Much of this has to do with a decades old practice of placing wild horses only into an “animal welfare” subset; the roundup and the word slaughter. Many orgs that advocate for those important issues are multi species like dogs and cats, or have Directors from a multi domestic animal background. These are not public lands management orgs that address wild horses with range teams armed with habitat trend data. (WHE is the only org in history to take inhumane treatment of wild horses into a courtroom. We do not disagree that the welfare of wild horses is primary and that should be obvious. However, wild horses are, at the core, an inclusive public lands management item.)
note: WHE is not an org heavy with those involved in multi-species domestic animal issues. Our backgrounds include journalism, a former DOI employee, retired book-keeper, a certified CA fire-fighter, etc.
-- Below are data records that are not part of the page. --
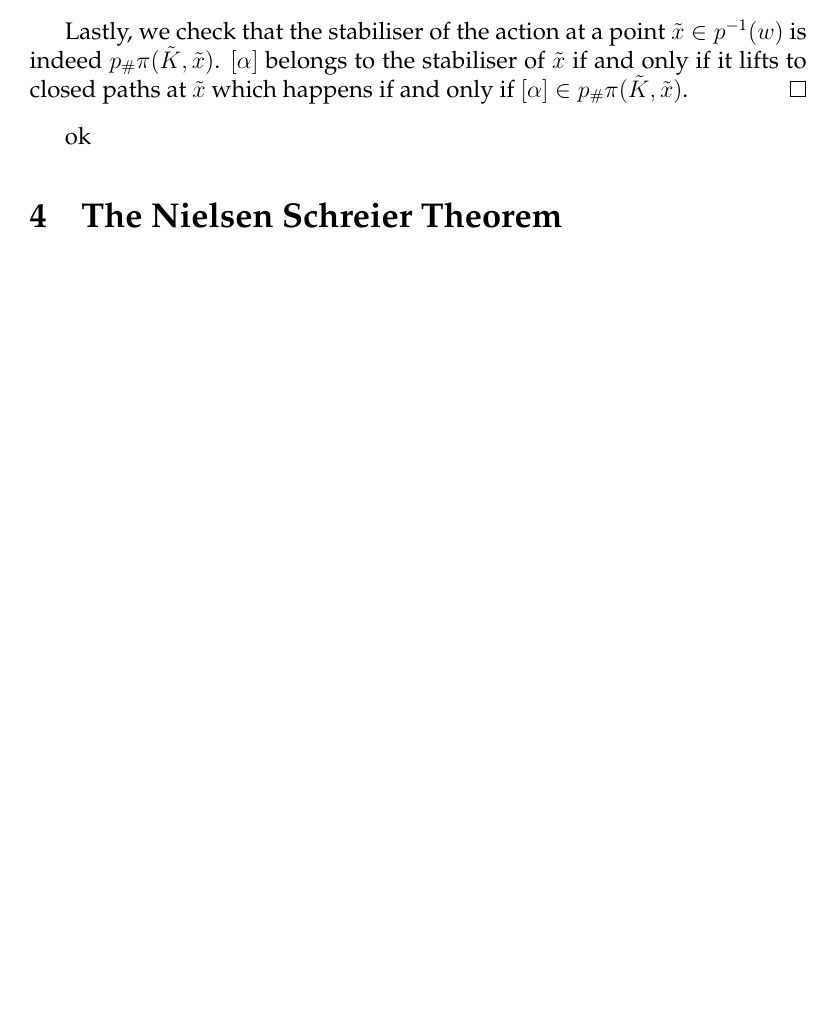
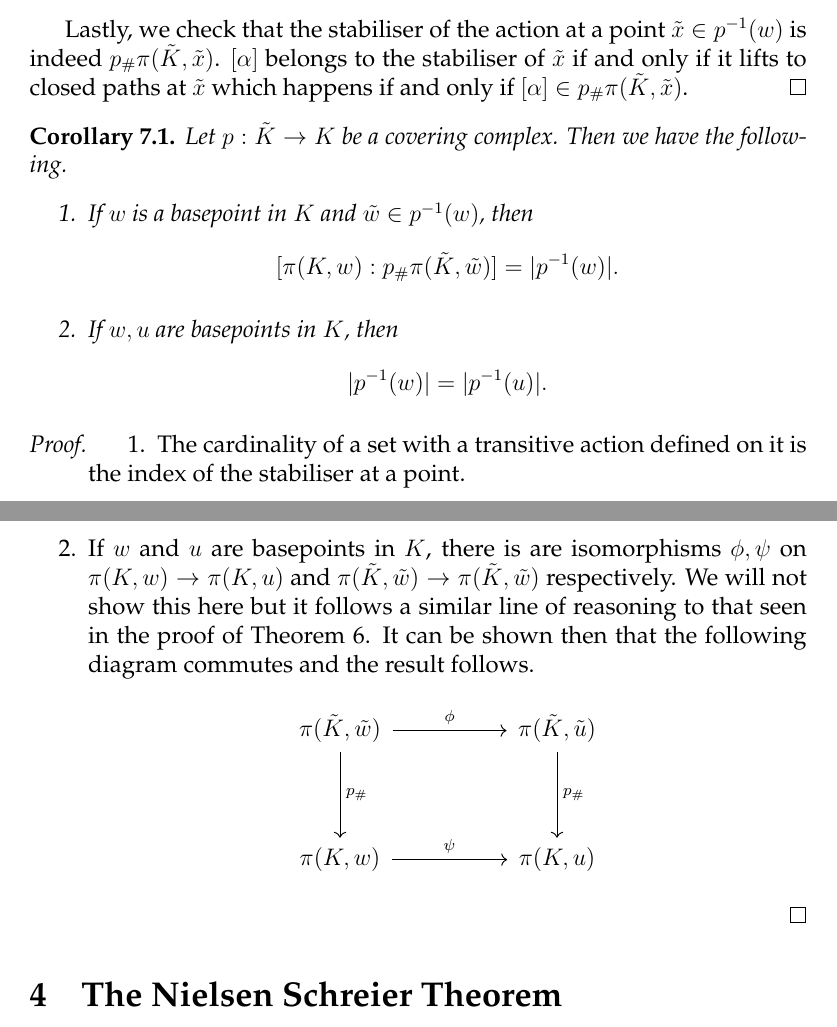
Before and after one commit to jkaiwar/presentations-and-computability, a LaTeX document (main.tex): part of page 19 of 20 before the commit and two parts of pages 19 and 20 of 20 after it, the two joined at a grey line, cut so that both start at the same text, the shorter picture padded with empty space. Compiled offline with pdfLaTeX.

Commit message:
corollary-fibers

```diff
--- a/main.tex
+++ b/main.tex
@@ -533,7 +534,32 @@ It is clear in the proofs that we have seen that the preimage of a vertex $w$ in
   Lastly, we check that the stabiliser of the action at a point $\tilde{x} \in p^{-1}(w)$ is indeed $p_{\#}\pi(\tilde{K},\tilde{x})$. $[\alpha]$ belongs to the stabiliser of $\tilde{x}$ if and only if it lifts to closed paths at $\tilde{x}$ which happens if and only if $[\alpha] \in p_{\#}\pi(\tilde{K},\tilde{x})$.
 \end{proof}
 
-ok
+\begin{corollary}
+  Let $p: \tilde{K} \rightarrow K$ be a covering complex. Then we have the following.
+  \begin{enumerate}
+  \item If $w$ is a basepoint in $K$ and $\tilde{w} \in p^{-1}(w)$, then
+    \begin{equation*}
+      [\pi(K,w) : p_{\#}\pi(\tilde{K},\tilde{w})] = |p^{-1}(w)|.
+    \end{equation*}
+  \item If $w,u$ are basepoints in $K$, then
+    \begin{equation*}
+      |p^{-1}(w)| = |p^{-1}(u)|.
+    \end{equation*}
+  \end{enumerate}
+\end{corollary}
+
+\begin{proof}
+  \begin{enumerate}
+  \item The cardinality of a set with a transitive action defined on it is the index of the stabiliser at a point.
+  \item If $w$ and $u$ are basepoints in $K$, there is are isomorphisms $\phi,\psi$ on $\pi(K,w)\rightarrow\pi(K,u)$ and $\pi(\tilde{K},\tilde{w})\rightarrow\pi(\tilde{K},\tilde{w})$ respectively. We will not show this here but it follows a similar line of reasoning to that seen in the proof of Theorem \ref{thm:conj}. It can be shown then that the following diagram commutes and the result follows.
+    \begin{equation*}
+      \begin{tikzcd}[ampersand replacement=\&, sep=huge]
+        \pi(\tilde{K},\tilde{w})\arrow[r,"\phi"]\arrow[d,"p_{\#}"]\& \pi(\tilde{K},\tilde{u}) \arrow[d,"p_{\#}"] \\
+        \pi(K,w) \arrow[r,"\psi"] \& \pi(K,u)
+      \end{tikzcd}
+    \end{equation*}
+  \end{enumerate}
+\end{proof}
 
 
 \section{The Nielsen Schreier Theorem}
```
Also changed, not shown: main.tex (1 more changed lines).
We approach wild horses from a “wild” perspective.
This creates a “conversation” that has media, Congress and the public at large, often at a loss to see the connections to things like National Monuments (the intention of existing law is very similar as well, not just the individuals whose agenda is aimed at their destruction).
It also gives rise to advocacy being a target of efforts to discredit our information and grievances. If you need proof just visit websites like Protect the Harvests and see how we are portrayed. It makes creation of events like the “Summit of the Wild Horse” much easier, with no pushback from Congress.
You must begin to see these political cloak and dagger games as dangerous as a kill-buyer. Because these are the things that set up the wild horses you love getting stabbed to death in Mexico. This is the root of why your wild horses are always in trouble. We need to rip the weed out by the root.
As your Representatives are involved in various committees, legislation, investigations remember to point out the similarities when you make your calls. Remember to specifically ask for a serious investigation, just like they are doing for National Monuments (we will write more about the “new” report being written by BLM and what it will contain to prepare you soon. We thank all of you that pushed Congress to reject the old report).
When you see news stories on these investigations, National Monuments, oil and gas, and make your comments? write the reporters and ask nicely that they look at wild horses and point out the similarities.
Only by raising true public awareness to our wild horses as a part of public land management do we have a chance of preserving the wild horse, and the habitat he needs to survive, for future generations.
A roundup begins long before a chopper flies. We need your help to build a strong frontline.
Today, we are doing all we can. Part of that is informing you of how all of this is set to reap destruction on wild horses. Even if we expose the machiavellian reality of National Monuments will we ever come close to “cleaning the swamp” our wild horses and burros are sucked into? Can we if we fail to recognize wild horses are public lands management?
Our ground data is the key to our successful litigation, engagement in process and the basis we can stand on. Ground data gives us unadulterated fact. In many areas we have more site specific documentation than the BLM. This is the frame WHE stand on as we fight back against these massive entities.
Wild horses are the only animal in our nation legally defined by the land it stands, not what it is biologically. Why is it so hard to to include them in the real conversation of land management?
More soon. Onward.
Categories: Wild Horse Education